However, the Supreme Curt has hinted, back in 1925, that a pattern of abuse could lead to impeachment.  The language might also provide some tools to persuade the Court to look differently at the Sheriff’s behavior, and any Trump pardon.

Here is what the court said in In the Matter of Philip Grossman, 267 U.S. 87 (1925)

A pardon can only be granted for a contempt fully completed. Neither in this country nor in England can it interfere with the use of coercive measures to enforce a suitor’s right. The detrimental effect of excessive pardons of completed contempts would be in the loss of the deterrent influence upon future contempts. It is of the same character as that of the excessive pardons of other offenses. The difference does not justify our reading criminal contempts out of the pardon clause by departing from its ordinary meaning confirmed by its common law origin and long years of practice and acquiescence.

If it be said that the President, by successive pardons of constantly recurring contempts in particular litigation, might deprive a court of power to enforce its orders in a recalcitrant neighborhood, it is enough to observe that such a course is so improbable as to furnish but little basis for argument. Exceptional cases like this, if to be imagined at all, would suggest a resort to impeachment rather than to a narrow and strained construction of the general powers of the President.
(Bold added.)

There just are not so many Supreme Court cases about impeachment, so every hint is meaningful.  This might stand for:

The proposition that use of pardons, in a pattern, could result in impeachment,

That acts that go to undermining the constitutional balance are appropriate for impeachment,

The idea hat the impeachment clause phrase “high crimes and misdemeanors,” is not necessarily limited to violations of the criminal code.

I would welcome additional suggestions.  Read and enjoy the full case.

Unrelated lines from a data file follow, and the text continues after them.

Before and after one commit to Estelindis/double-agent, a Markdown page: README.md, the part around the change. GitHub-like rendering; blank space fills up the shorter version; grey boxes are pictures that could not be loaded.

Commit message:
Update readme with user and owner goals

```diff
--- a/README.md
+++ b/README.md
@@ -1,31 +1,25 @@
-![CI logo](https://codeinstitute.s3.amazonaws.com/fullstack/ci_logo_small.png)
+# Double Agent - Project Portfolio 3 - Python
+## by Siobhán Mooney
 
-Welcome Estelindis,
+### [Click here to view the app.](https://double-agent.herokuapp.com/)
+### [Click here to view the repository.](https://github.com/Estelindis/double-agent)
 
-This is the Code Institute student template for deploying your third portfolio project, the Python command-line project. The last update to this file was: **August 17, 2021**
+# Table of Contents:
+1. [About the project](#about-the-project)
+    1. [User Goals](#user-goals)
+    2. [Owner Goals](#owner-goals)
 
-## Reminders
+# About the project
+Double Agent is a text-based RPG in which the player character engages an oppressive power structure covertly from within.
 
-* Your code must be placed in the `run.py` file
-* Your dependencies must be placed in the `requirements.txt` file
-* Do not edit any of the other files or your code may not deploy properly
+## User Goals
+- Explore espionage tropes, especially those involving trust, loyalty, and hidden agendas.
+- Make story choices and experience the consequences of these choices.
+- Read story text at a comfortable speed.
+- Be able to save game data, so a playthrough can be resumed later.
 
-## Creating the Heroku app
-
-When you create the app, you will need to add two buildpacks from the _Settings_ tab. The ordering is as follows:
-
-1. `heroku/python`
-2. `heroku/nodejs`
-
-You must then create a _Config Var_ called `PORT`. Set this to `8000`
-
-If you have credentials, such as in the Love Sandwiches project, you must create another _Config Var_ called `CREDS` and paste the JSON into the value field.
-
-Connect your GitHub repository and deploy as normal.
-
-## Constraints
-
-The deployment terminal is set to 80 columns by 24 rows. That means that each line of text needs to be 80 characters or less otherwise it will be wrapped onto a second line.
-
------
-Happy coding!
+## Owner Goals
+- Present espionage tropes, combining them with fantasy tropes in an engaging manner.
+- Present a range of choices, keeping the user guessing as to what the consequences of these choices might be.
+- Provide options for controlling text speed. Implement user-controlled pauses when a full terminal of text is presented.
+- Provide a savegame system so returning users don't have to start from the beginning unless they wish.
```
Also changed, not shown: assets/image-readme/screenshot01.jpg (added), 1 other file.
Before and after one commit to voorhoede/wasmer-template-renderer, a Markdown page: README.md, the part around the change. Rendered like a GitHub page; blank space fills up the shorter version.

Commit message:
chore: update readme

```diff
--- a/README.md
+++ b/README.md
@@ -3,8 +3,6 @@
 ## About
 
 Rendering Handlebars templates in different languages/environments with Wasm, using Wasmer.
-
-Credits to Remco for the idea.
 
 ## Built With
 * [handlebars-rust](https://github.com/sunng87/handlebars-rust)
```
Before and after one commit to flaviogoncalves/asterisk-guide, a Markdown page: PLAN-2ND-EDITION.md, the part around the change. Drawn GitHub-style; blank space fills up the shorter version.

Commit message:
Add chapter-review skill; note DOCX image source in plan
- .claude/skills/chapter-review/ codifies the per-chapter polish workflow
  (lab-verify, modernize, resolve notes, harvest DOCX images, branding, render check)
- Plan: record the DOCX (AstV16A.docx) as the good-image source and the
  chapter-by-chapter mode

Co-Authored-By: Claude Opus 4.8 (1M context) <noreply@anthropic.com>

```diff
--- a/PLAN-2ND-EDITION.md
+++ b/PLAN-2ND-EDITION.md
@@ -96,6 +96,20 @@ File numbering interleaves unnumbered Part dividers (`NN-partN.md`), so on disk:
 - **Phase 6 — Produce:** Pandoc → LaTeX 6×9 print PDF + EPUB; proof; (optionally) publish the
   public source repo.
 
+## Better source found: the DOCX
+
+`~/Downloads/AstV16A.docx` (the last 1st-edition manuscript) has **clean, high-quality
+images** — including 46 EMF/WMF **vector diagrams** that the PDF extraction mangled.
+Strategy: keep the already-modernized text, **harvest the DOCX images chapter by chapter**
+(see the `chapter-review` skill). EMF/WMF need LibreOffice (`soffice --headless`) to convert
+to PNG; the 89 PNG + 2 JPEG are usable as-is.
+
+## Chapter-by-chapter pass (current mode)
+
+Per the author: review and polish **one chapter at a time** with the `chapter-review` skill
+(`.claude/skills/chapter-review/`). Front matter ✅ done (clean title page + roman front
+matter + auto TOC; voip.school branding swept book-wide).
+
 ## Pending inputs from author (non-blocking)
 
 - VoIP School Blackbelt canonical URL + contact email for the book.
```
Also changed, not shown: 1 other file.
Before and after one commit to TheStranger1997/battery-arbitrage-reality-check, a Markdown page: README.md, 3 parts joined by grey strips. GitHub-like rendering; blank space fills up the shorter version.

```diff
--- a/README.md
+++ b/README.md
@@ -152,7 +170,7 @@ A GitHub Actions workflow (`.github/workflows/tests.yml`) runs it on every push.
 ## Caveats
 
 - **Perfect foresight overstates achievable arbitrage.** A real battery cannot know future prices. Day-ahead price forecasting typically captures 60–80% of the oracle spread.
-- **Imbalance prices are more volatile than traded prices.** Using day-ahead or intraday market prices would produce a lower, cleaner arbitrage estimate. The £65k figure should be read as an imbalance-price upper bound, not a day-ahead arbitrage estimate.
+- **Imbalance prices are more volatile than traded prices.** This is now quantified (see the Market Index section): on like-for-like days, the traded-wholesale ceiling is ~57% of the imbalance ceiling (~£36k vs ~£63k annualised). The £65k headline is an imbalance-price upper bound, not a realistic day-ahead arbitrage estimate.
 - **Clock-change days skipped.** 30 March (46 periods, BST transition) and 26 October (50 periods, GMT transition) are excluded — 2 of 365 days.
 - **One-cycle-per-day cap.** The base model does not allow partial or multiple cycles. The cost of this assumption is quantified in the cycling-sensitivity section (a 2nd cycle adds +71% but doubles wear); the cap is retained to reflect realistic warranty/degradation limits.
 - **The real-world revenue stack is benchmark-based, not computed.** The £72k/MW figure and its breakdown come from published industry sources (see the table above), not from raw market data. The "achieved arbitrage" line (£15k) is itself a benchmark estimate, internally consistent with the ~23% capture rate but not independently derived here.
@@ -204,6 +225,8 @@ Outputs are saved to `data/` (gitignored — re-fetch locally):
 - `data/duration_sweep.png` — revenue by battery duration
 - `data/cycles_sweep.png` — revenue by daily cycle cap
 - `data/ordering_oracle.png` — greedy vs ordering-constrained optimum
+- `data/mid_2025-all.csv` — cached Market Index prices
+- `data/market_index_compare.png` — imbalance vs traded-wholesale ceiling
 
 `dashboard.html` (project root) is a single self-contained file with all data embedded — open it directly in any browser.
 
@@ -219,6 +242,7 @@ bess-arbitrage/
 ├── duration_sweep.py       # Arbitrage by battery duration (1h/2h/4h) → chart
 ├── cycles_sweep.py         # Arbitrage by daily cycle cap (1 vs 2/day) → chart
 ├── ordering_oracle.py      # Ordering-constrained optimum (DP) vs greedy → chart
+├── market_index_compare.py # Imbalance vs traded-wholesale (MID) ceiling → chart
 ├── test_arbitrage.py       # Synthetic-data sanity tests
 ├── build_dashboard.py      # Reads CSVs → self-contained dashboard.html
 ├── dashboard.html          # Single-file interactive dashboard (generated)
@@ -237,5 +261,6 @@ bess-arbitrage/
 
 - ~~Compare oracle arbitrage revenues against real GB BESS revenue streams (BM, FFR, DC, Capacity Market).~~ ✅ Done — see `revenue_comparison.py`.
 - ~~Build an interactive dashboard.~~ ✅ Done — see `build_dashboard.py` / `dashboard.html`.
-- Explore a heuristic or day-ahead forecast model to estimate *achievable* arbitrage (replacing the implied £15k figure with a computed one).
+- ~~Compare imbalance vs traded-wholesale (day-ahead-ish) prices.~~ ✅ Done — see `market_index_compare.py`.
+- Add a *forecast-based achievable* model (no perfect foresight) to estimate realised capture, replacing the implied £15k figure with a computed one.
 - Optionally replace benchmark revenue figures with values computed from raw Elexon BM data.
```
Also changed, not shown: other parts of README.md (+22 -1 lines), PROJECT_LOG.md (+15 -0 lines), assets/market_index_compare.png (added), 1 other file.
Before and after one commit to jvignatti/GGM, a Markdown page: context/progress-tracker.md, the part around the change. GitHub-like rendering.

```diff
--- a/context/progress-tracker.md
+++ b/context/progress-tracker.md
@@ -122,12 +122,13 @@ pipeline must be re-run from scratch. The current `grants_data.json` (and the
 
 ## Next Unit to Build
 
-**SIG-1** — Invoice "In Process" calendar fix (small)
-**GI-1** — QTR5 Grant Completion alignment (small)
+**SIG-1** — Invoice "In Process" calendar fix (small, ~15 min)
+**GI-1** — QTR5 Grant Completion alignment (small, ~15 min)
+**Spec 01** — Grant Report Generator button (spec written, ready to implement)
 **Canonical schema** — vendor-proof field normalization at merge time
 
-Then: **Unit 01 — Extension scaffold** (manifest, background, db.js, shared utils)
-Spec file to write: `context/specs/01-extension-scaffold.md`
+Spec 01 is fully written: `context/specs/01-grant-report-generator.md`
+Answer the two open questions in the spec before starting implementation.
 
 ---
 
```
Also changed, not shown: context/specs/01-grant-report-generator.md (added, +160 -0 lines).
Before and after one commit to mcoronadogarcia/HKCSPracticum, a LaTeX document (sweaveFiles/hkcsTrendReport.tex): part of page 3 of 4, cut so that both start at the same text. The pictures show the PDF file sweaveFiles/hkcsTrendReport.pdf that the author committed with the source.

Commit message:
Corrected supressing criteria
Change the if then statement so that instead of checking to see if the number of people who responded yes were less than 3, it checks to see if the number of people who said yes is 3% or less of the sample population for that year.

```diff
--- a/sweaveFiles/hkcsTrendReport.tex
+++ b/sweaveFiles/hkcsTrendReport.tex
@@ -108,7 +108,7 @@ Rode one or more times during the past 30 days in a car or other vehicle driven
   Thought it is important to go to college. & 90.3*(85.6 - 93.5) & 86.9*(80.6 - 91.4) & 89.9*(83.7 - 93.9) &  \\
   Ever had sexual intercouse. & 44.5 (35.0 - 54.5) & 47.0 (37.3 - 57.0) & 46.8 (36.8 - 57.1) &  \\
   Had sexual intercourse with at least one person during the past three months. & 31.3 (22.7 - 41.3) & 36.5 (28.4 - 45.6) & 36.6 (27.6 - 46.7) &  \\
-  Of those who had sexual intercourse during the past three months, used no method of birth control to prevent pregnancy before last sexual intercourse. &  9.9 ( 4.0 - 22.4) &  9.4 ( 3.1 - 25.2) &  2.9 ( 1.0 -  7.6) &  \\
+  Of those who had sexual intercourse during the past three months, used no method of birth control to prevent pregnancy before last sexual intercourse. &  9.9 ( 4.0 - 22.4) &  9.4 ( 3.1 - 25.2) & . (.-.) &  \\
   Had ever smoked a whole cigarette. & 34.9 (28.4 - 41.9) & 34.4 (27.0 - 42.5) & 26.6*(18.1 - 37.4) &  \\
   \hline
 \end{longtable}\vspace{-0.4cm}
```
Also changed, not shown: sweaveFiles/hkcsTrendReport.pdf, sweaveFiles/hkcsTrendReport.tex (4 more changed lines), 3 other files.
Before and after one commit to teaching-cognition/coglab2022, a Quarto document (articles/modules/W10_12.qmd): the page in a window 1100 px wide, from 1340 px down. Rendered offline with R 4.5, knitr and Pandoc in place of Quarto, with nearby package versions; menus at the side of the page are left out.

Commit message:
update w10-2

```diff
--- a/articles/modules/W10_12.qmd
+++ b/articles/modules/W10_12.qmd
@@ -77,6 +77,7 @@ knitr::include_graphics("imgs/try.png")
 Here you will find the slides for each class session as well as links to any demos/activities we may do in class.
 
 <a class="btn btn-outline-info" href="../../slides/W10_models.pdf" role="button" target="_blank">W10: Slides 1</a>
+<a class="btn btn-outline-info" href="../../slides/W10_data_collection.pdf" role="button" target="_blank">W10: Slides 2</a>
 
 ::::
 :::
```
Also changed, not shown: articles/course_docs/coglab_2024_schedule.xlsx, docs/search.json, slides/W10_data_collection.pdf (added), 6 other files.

More particularly, with respect to Arizona, the use of a pardon to undermine Federal authority is said to be particularly disturbing, for example in a “neighborhood.”   While the Sheriff is now out of power, such a pardon is far more threatening to Federal authority, than an individual violation of the law in the case the Supreme Court decided.

Indeed, a pardon for conviction for systematic abuses of governmental power in breach of the constitution would seem a classic exception requiring rethinking.

A sheriff’s county-wide pattern and practice of contempt for the constitution and the Federal Courts is far more damaging that an ongoing pattern of pardons for minor violations by individuals in a “neighborhood.”  Indeed, given that the case arose under the Prohibition Act, it is understandable that the Court felt the need to recognize that pardons might represent a threat to the enforcement of the law, and therefore hinted at remedies.

Time for second thoughts, Mr President.

Note:  This is a version of a very recent post on my access to justice blog.